There’s a clue in the next couple of verses that reads, “Then the word of the Lord came to me: 6 ‘O house of Israel, can I not do with you as this potter has done? declares the Lord. Behold, like the clay in the potter’s hand, so are you in my hand, O house of Israel.’” Perhaps the potter changed his mind and made it into a different vessel for a different purpose or perhaps he simply started over and remade the vessel he intended from the start. But he didn’t give up on his work — just like God didn’t give up on me.

Truth in Love 09 January 2022

This morning, there’s a chill in the air and the sun is shining. That’s one of my favorite combinations. It would be even more favorable to me if there was snow on the ground. Yes, I’ll admit it, I like the white stuff.

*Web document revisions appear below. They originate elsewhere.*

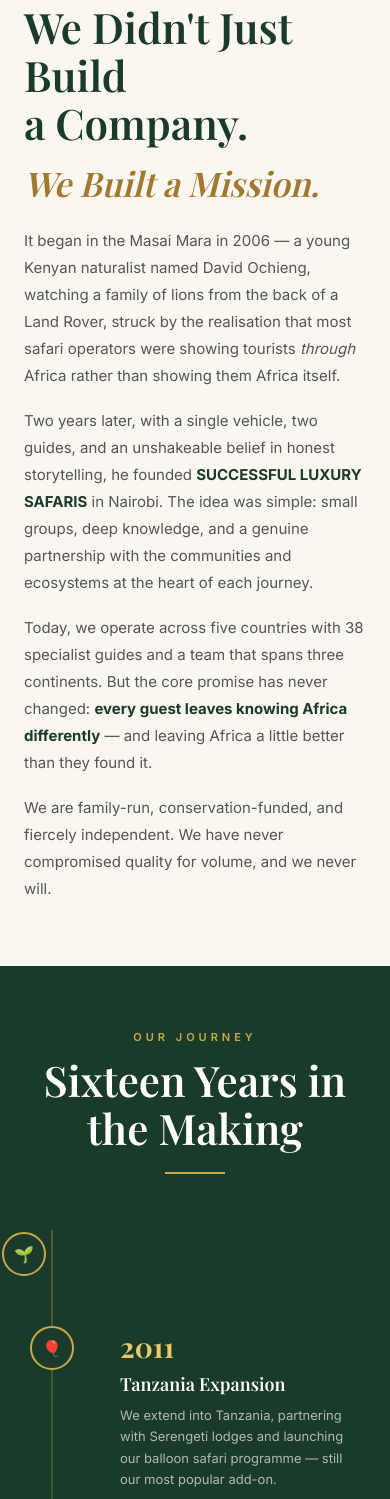
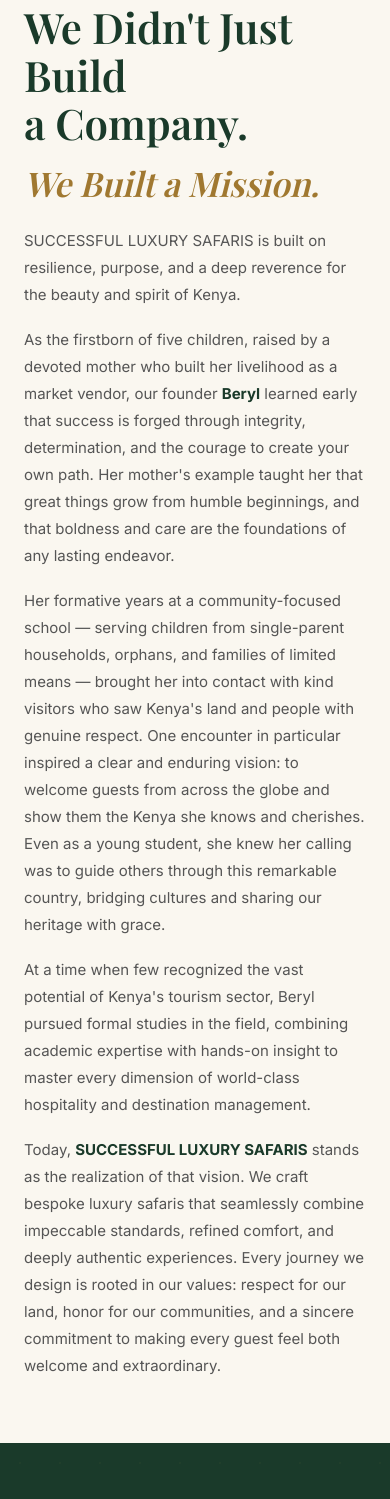
Before and after one commit to Tomlee-abila/successful_safaris, a Django app: page /about/ in a window 390 px wide; the page is wider, and only the part inside the window is pictured. Shown: the part 1441-2940 px from the top of that part. Run offline with Django 5.2, Linux system fonts and the light colour scheme; data comes from the database, SQL or seed files in the repository; data that the repository does not hold is empty; parts of the project's set-up code (start-up, migrations or seed data) failed here and were passed over; some web fonts are replaced.

Commit message:
fix: stop logo from disappearing, add bundle builder nav link, use real About Us story
- Set WHITENOISE_MANIFEST_STRICT=False so static assets fall back to the
  unhashed filename instead of erroring when a worker's cached manifest is
  stale, which was causing the nav logo to intermittently vanish.
- Add a "Bundle Builder" link next to Book Now and the cart in both the
  desktop and mobile nav.
- Replace the fabricated founder story on the About page with the client's
  real story (Beryl), and flag the remaining Timeline/Team/Awards/
  Conservation/Testimonials sections as unverified placeholder content that
  must not go live as-is (Awards in particular claims a fake ATOL license
  and partnerships).

```diff
--- a/backend/safari_backend/settings.py
+++ b/backend/safari_backend/settings.py
@@ -123,6 +123,12 @@ STORAGES = {
         "BACKEND": "whitenoise.storage.CompressedManifestStaticFilesStorage",
     },
 }
+
+# If a static file is referenced but missing from the collectstatic manifest
+# (e.g. a worker process holding a stale manifest right after a deploy),
+# fall back to serving the plain unhashed filename instead of raising a
+# ValueError that 500s the whole page or silently breaks an <img> tag.
+WHITENOISE_MANIFEST_STRICT = False
 
 MEDIA_URL = '/media/'
 if IS_DOCKER:
--- a/backend/templates/about.html
+++ b/backend/templates/about.html
@@ -215,13 +215,13 @@
 <section class="hero">
   <div class="hero-pattern"></div>
   <div class="hero-content">
-    <div class="hero-overline">Est. 2008 · Nairobi, Kenya</div>
+    <div class="hero-overline">Nairobi, Kenya</div>
     <h1 class="hero-title">
-      Africa is Our<br>
+      Kenya is Our<br>
       <span class="gold-text">Calling.</span>
     </h1>
     <p class="hero-subtitle">
-      Since 2008, we have been matching extraordinary travellers with Africa's most authentic experiences — built on honesty, expertise, and a genuine love for the continent.
+      Built on resilience, purpose, and a deep reverence for the beauty and spirit of Kenya — we invite you to discover it through eyes that know, understand, and love it best.
     </p>
     <div class="hero-actions">
       <a href="#story" class="btn-hero-primary">Our Story</a>
@@ -234,7 +234,7 @@
   </div>
 </section>
 
-<!-- STATS -->
+<!-- STATS: FABRICATED PLACEHOLDER NUMBERS — confirm real figures (founding year, trip count, guide count, awards) with the client before this goes live -->
 <div class="stats-strip">
   <div class="stats-inner">
     <div class="stat-item">
@@ -273,10 +273,9 @@
     <div class="story-visual">
       <div class="story-visual-img" style="background: url('https://images.unsplash.com/photo-1523805009345-7448845a9e53?auto=format&fit=crop&w=900&q=85') center/cover no-repeat;"></div>
       <div class="story-visual-overlay"></div>
-      <div class="story-year-badge">Est. 2008</div>
       <div class="story-quote-badge">
-        <div class="story-quote-text">"We didn't want to sell safaris. We wanted to change how people see Africa — and through Africa, how they see the world."</div>
-        <div class="story-quote-author">— David Ochieng, Founder & CEO</div>
+        <div class="story-quote-text">"We didn't want to sell safaris. We wanted to welcome guests from across the globe and show them the Kenya I know and cherish."</div>
+        <div class="story-quote-author">— Beryl, Founder</div>
       </div>
     </div>
     <div class="story-content">
@@ -284,15 +283,17 @@
       <h2 class="section-title" style="text-align:left;">We Didn't Just Build<br>a Company.</h2>
       <h2 class="section-title" style="text-align:left; font-style:italic; color:var(--gold-dark); font-size:34px; margin-bottom:24px;">We Built a Mission.</h2>
       <div class="story-body">
-        <p>It began in the Masai Mara in 2006 — a young Kenyan naturalist named David Ochieng, watching a family of lions from the back of a Land Rover, struck by the realisation that most safari operators were showing tourists <em>through</em> Africa rather than showing them Africa itself.</p>
-        <p>Two years later, with a single vehicle, two guides, and an unshakeable belief in honest storytelling, he founded <strong>SUCCESSFUL LUXURY SAFARIS</strong> in Nairobi. The idea was simple: small groups, deep knowledge, and a genuine partnership with the communities and ecosystems at the heart of each journey.</p>
-        <p>Today, we operate across five countries with 38 specialist guides and a team that spans three continents. But the core promise has never changed: <strong>every guest leaves knowing Africa differently</strong> — and leaving Africa a little better than they found it.</p>
-        <p>We are family-run, conservation-funded, and fiercely independent. We have never compromised quality for volume, and we never will.</p>
+        <p>SUCCESSFUL LUXURY SAFARIS is built on resilience, purpose, and a deep reverence for the beauty and spirit of Kenya.</p>
+        <p>As the firstborn of five children, raised by a devoted mother who built her livelihood as a market vendor, our founder <strong>Beryl</strong> learned early that success is forged through integrity, determination, and the courage to create your own path. Her mother's example taught her that great things grow from humble beginnings, and that boldness and care are the foundations of any lasting endeavor.</p>
+        <p>Her formative years at a community-focused school — serving children from single-parent households, orphans, and families of limited means — brought her into contact with kind visitors who saw Kenya's land and people with genuine respect. One encounter in particular inspired a clear and enduring vision: to welcome guests from across the globe and show them the Kenya she knows and cherishes. Even as a young student, she knew her calling was to guide others through this remarkable country, bridging cultures and sharing our heritage with grace.</p>
+        <p>At a time when few recognized the vast potential of Kenya's tourism sector, Beryl pursued formal studies in the field, combining academic expertise with hands-on insight to master every dimension of world-class hospitality and destination management.</p>
+        <p>Today, <strong>SUCCESSFUL LUXURY SAFARIS</strong> stands as the realization of that vision. We craft bespoke luxury safaris that seamlessly combine impeccable standards, refined comfort, and deeply authentic experiences. Every journey we design is rooted in our values: respect for our land, honor for our communities, and a sincere commitment to making every guest feel both welcome and extraordinary.</p>
       </div>
     </div>
   </div>
 </section>
 
+<!-- TIMELINE: FABRICATED PLACEHOLDER — invented milestones/founder name (David Ochieng), not real. Replace with actual company history or remove before launch. -->
 <!-- TIMELINE -->
 <section class="timeline-section">
   <div class="section-header">
@@ -376,6 +377,7 @@
   </div>
 </section>
 
+<!-- TEAM: FABRICATED PLACEHOLDER — invented guide names/bios/credentials, not real people. Replace with actual staff or remove before launch. -->
 <!-- TEAM -->
 <section class="team-section">
   <div class="section-header">
@@ -432,6 +434,7 @@
   </div>
 </section>
 
+<!-- CONSERVATION: FABRICATED PLACEHOLDER — invented fund amounts/stats, not verified. Confirm real figures with client or remove before launch. -->
 <!-- CONSERVATION -->
 <section class="conservation-section">
   <div class="conservation-layout">
@@ -459,6 +462,7 @@
   </div>
 </section>
 
+<!-- AWARDS: FABRICATED PLACEHOLDER — claims a specific ATOL number, IATA accreditation, and named partnerships (Nat Geo, Dian Fossey Fund, AWF) that are NOT verified. Publishing false regulatory/license claims is a legal risk. Remove or replace with real credentials before launch. -->
 <!-- AWARDS -->
 <section class="awards-section">
   <div class="section-header">
@@ -479,6 +483,7 @@
   </div>
 </section>
 
+<!-- TESTIMONIALS: FABRICATED PLACEHOLDER — invented reviews with stock photos, not real guests. Replace with the live Review model (already wired on the homepage) or remove before launch. -->
 <!-- TESTIMONIALS -->
 <section class="testimonials-section">
   <div class="section-header">
--- a/backend/templates/base.html
+++ b/backend/templates/base.html
@@ -48,6 +48,9 @@
   .cart-badge { position: absolute; top: -8px; right: -8px; background: var(--gold); color: var(--green-dark); width: 18px; height: 18px; border-radius: 50%; font-size: 10px; font-weight: 700; display: flex; align-items: center; justify-content: center; }
   .nav-cta { background: var(--gold); color: var(--green-dark); padding: 12px 24px; border-radius: 4px; font-size: 12px; font-weight: 700; letter-spacing: 1.5px; text-transform: uppercase; }
   .nav-cta:hover { background: var(--gold-light); transform: translateY(-1px); }
+  .nav-cta-outline { color: var(--gold-light); padding: 11px 20px; border: 1.5px solid rgba(201,168,76,0.5); border-radius: 4px; font-size: 12px; font-weight: 700; letter-spacing: 1.5px; text-transform: uppercase; transition: all 0.2s; }
+  .nav-cta-outline:hover { background: rgba(201,168,76,0.1); border-color: var(--gold); }
+  @media (max-width: 900px) { .nav-cta-outline { display: none; } }
 
   /* ── FOOTER ── */
   footer { background: var(--charcoal); color: white; padding: 80px 80px 40px; }
@@ -133,6 +136,7 @@
       {% else %}
       <a href="{% url 'auth' %}" class="nav-user" style="color: white; font-size: 13px;">👤 Sign In</a>
       {% endif %}
+      <a href="{% url 'bundle_builder' %}" class="nav-cta-outline">Bundle Builder</a>
       <a href="{% url 'booking' %}" class="nav-cta">Book Now</a>
       <div class="nav-mobile-toggle" onclick="openMobileMenu()" style="cursor:pointer; color:white; font-size:24px; margin-left:16px;">☰</div>
     </div>
@@ -179,7 +183,8 @@
     {% else %}
     <a href="{% url 'auth' %}" onclick="closeMobileMenu()" style="color: var(--gold-light); font-size: 15px; font-weight: 500; display: flex; align-items: center; gap: 8px;">👤 Sign In</a>
     {% endif %}
-    <a href="{% url 'booking' %}" onclick="closeMobileMenu()" style="background: var(--gold); color: var(--green-dark); padding: 14px; text-align: center; border-radius: 4px; font-size: 13px; font-weight: 700; letter-spacing: 1.5px; text-transform: uppercase; margin-top: 12px;">Book Now</a>
+    <a href="{% url 'bundle_builder' %}" onclick="closeMobileMenu()" style="color: var(--gold-light); border: 1.5px solid rgba(201,168,76,0.5); padding: 14px; text-align: center; border-radius: 4px; font-size: 13px; font-weight: 700; letter-spacing: 1.5px; text-transform: uppercase; margin-top: 12px;">Bundle Builder</a>
+    <a href="{% url 'booking' %}" onclick="closeMobileMenu()" style="background: var(--gold); color: var(--green-dark); padding: 14px; text-align: center; border-radius: 4px; font-size: 13px; font-weight: 700; letter-spacing: 1.5px; text-transform: uppercase;">Book Now</a>
   </div>
 </div>
 <script>
```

When I see snow covered ground and roofs, i see possibilities for new beginnings. It’s like the snow makes everything look fresh and new again. Now, I have many friends who would rather see 85 degrees than snow and they have the right to their own opinions. I like warm weather too. But, on days like today, you can step outside for a breath of fresh cool air and then step back inside in front of a window and feel the sun’s heat soaking deep into your muscles. You may wonder, did Jesus ever come in from the cold to warm His bones? Let’s look at a few scriptures and see if we can find an answer:
Isaiah 1:18 reads, “’Come now, let us settle the matter,’ says the LORD. ‘Though your sins are like scarlet, they shall be as white as snow; though they are red as crimson, they shall be like wool.’” Apparently Isaiah and his readers were familiar with snowfall deep enough to cover over the ground. And in Jeremiah 18:14 God asks, “Does the snow of Lebanon ever vanish from its rocky slopes? Do its cool waters from distant sources ever stop flowing?” Job recounts, “He says to the snow, ‘Fall on the earth,’ and to the rain shower, ‘Be a mighty downpour.’ (Job 37:6) The Psalmist wrote in Psalm 147:16, “He spreads the snow like wool and scatters the frost like ashes.” And who can forget the wife of virtue in Proverbs 31? Verse 21 says, “When it snows, she has no fear for her household; for all of them are clothed in scarlet.” And while there are many more references to the heat and drought, there are several additional references to the white stuff as well.
So, since unlike the foxes and birds, the Son of Man had nowhere to lay His head, there were probably many nights when He and His disciples slept out in the cold or searched for any available shelter from the wind and cold. What difference does it make? Why does it matter enough to write about it? Because it is just another way that God demonstrated His love for us. By becoming one of us, Jesus experienced the same things we do. Whether it was biting cold, or hot summer days, or even a broken heart because of a friend’s betrayal, He went through the same things we do. So, He understands. God could never experience our pain and weakness from up in heaven. So He came down to experience our lives. So, the next time you feel a chill in the air and wrap up a little tighter before ducking into a warm place, take a moment and thank God for His most wonderful gift.